While the high functioning alcoholic may be late to (or miss) work or forget a family obligation, he usually is good at hiding the extent to which drinking takes up his time, thoughts and activities. From the outside, the functional alcoholic may look “normal” or “fine.”
Living with a functioning alcoholic
In many cases, a person who is addicted to alcohol will make the decision to seek help for the alcoholism following an incident or trend that affects that individual (as well as family, friends, co-workers, etc) in a negative way. In the case of functioning alcoholics (and their spouses, loved ones, friends, etc), this dynamic is a bit “off.” Because of the hiding associated with acting “normal” in the “real” world while being an addict in a secret personal world, there is often a high level of denial at play here.
Oftentimes, unfortunately, high functioning alcoholics, who are living double lives that include hidden heavy drinking, are among the last to think they need help, or to seek it. Those who live with a functioning alcoholic know this better than anyone else.
Signs of a functional alcoholic

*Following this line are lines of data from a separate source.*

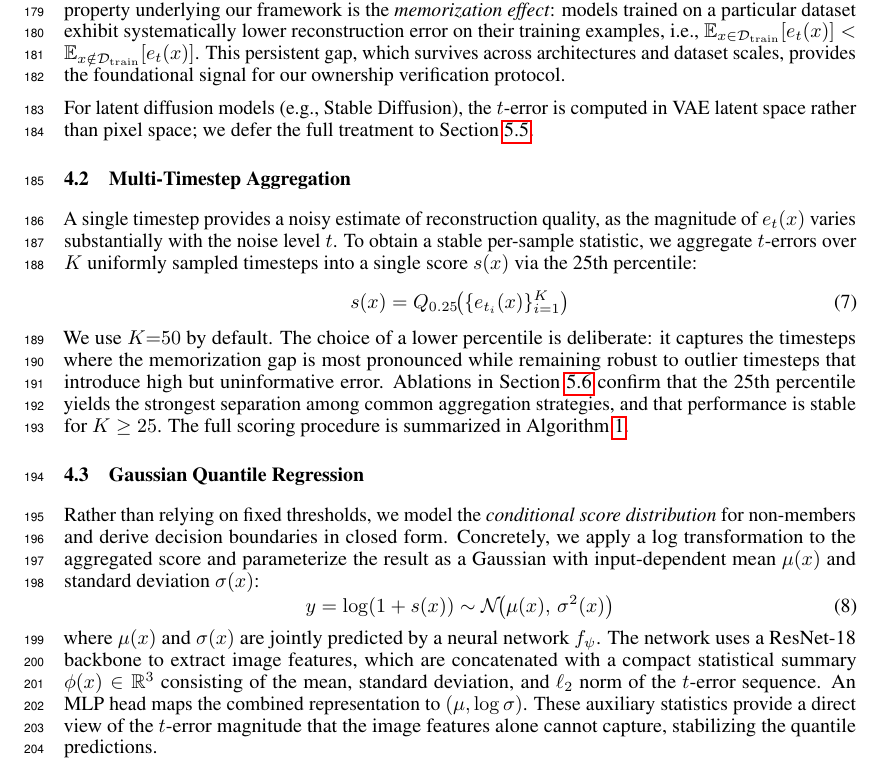
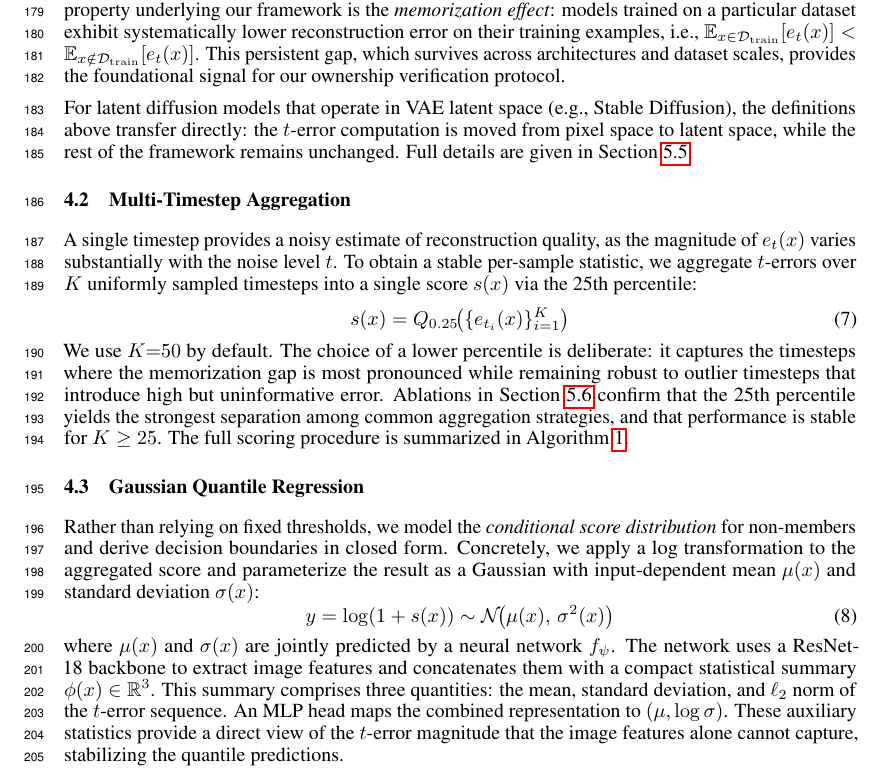
Before and after one commit to GSU-FrankJ/Membership-is-Ownership, a LaTeX paper (neurIPS2026/main.tex): part of page 5 of 26, cut so that both start at the same text. Compiled offline with pdfLaTeX.

Commit message:
docs(neurIPS2026): two prose polishes — §4.1 latent-space framing, §4.3 sentence split
§4.1 (main.tex:342): rewrote the latent-space sentence so it reads
as a natural extension of the preceding memorization-gap paragraph
rather than a deferred footnote. Pixel→latent migration is now
framed as a direct transfer with the rest of the framework
unchanged. \ref{sec:sd} cross-ref preserved.

§4.3 (main.tex:379): split the nested-clause sentence describing
the auxiliary statistics into two clean sentences. The three
quantities (mean, standard deviation, ℓ₂ norm) are now explicitly
enumerated after a colon rather than buried in a "consisting of..."
appositive.

Pure prose edits — no math, no labels, no cross-refs, no structural
change. 3-pass pdflatex + bibtex clean (0 undefined refs, 0 overfull
hbox). Page count unchanged (main text 13 pages).

```diff
--- a/neurIPS2026/main.tex
+++ b/neurIPS2026/main.tex
@@ -339,7 +339,7 @@ e_t(x_0) = \frac{\|x_0 - \hat{x}_0\|_2^2}{H \times W \times C}
 \end{equation}
 where $H$, $W$, $C$ denote the image height, width, and number of channels, respectively. The key property underlying our framework is the \emph{memorization effect}: models trained on a particular dataset exhibit systematically lower reconstruction error on their training examples, i.e., $\mathbb{E}_{x \in \mathcal{D}_{\mathrm{train}}}[e_t(x)] < \mathbb{E}_{x \notin \mathcal{D}_{\mathrm{train}}}[e_t(x)]$. This persistent gap, which survives across architectures and dataset scales, provides the foundational signal for our ownership verification protocol.
 
-For latent diffusion models (e.g., Stable Diffusion), the $t$-error is computed in VAE latent space rather than pixel space; we defer the full treatment to Section~\ref{sec:sd}.
+For latent diffusion models that operate in VAE latent space (e.g., Stable Diffusion), the definitions above transfer directly: the $t$-error computation is moved from pixel space to latent space, while the rest of the framework remains unchanged. Full details are given in Section~\ref{sec:sd}.
 
 \subsection{Multi-Timestep Aggregation}
 \label{sec:aggregation}
@@ -376,7 +376,7 @@ Rather than relying on fixed thresholds, we model the \emph{conditional score di
 \begin{equation}
 y = \log(1 + s(x)) \sim \mathcal{N}\!\bigl(\mu(x),\, \sigma^2(x)\bigr)
 \end{equation}
-where $\mu(x)$ and $\sigma(x)$ are jointly predicted by a neural network $f_\psi$. The network uses a ResNet-18 backbone to extract image features, which are concatenated with a compact statistical summary $\phi(x) \in \mathbb{R}^3$ consisting of the mean, standard deviation, and $\ell_2$ norm of the $t$-error sequence. An MLP head maps the combined representation to $(\mu, \log\sigma)$. These auxiliary statistics provide a direct view of the $t$-error magnitude that the image features alone cannot capture, stabilizing the quantile predictions.
+where $\mu(x)$ and $\sigma(x)$ are jointly predicted by a neural network $f_\psi$. The network uses a ResNet-18 backbone to extract image features and concatenates them with a compact statistical summary $\phi(x) \in \mathbb{R}^3$. This summary comprises three quantities: the mean, standard deviation, and $\ell_2$ norm of the $t$-error sequence. An MLP head maps the combined representation to $(\mu, \log\sigma)$. These auxiliary statistics provide a direct view of the $t$-error magnitude that the image features alone cannot capture, stabilizing the quantile predictions.
 
 We train $f_\psi$ by minimizing the Gaussian negative log-likelihood over $N$ auxiliary non-member samples:
 \begin{equation}
```
Also changed, not shown: neurIPS2026/main.pdf.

High functioning alcoholics can consume as much alcohol as any other alcohol abusers, but because they are skilled at hiding the typical alcoholic behavior, they may develop a very high tolerance to alcohol. They often drink alcohol in relatively large amounts, feeling a “buzz” only at this very high level of consumption. This high tolerance often characteristic to functional alcoholism is particularly dangerous, potentially resulting in grave health issues, organ damage and even death.
Getting help for the high functioning alcoholic
Because of their ability to function at a high level (especially when compared to the more common conception of the alcoholic as a “sloppy drunk”), functional alcoholics—as well as their husbands, wives, friends, siblings and others – sometimes find it even more difficult to admit there is a problem that requires outside help than other alcoholics and their loved ones do.
This is because in many cases, the HFA isn’t considered by others or by himself as an alcoholic. In fact, these men and women may go undiagnosed and regarded as someone who can “hold his liquor.” Like any other alcoholic, the longer the functioning alcoholic goes without treatment, the more damaging the addiction can be.
Who is the High Functioning Alcoholic?
One more important point to make about this type of alcoholism is this: HFAs, who can be found in all walks of like and are of all ages, are made up of about half men and women equally.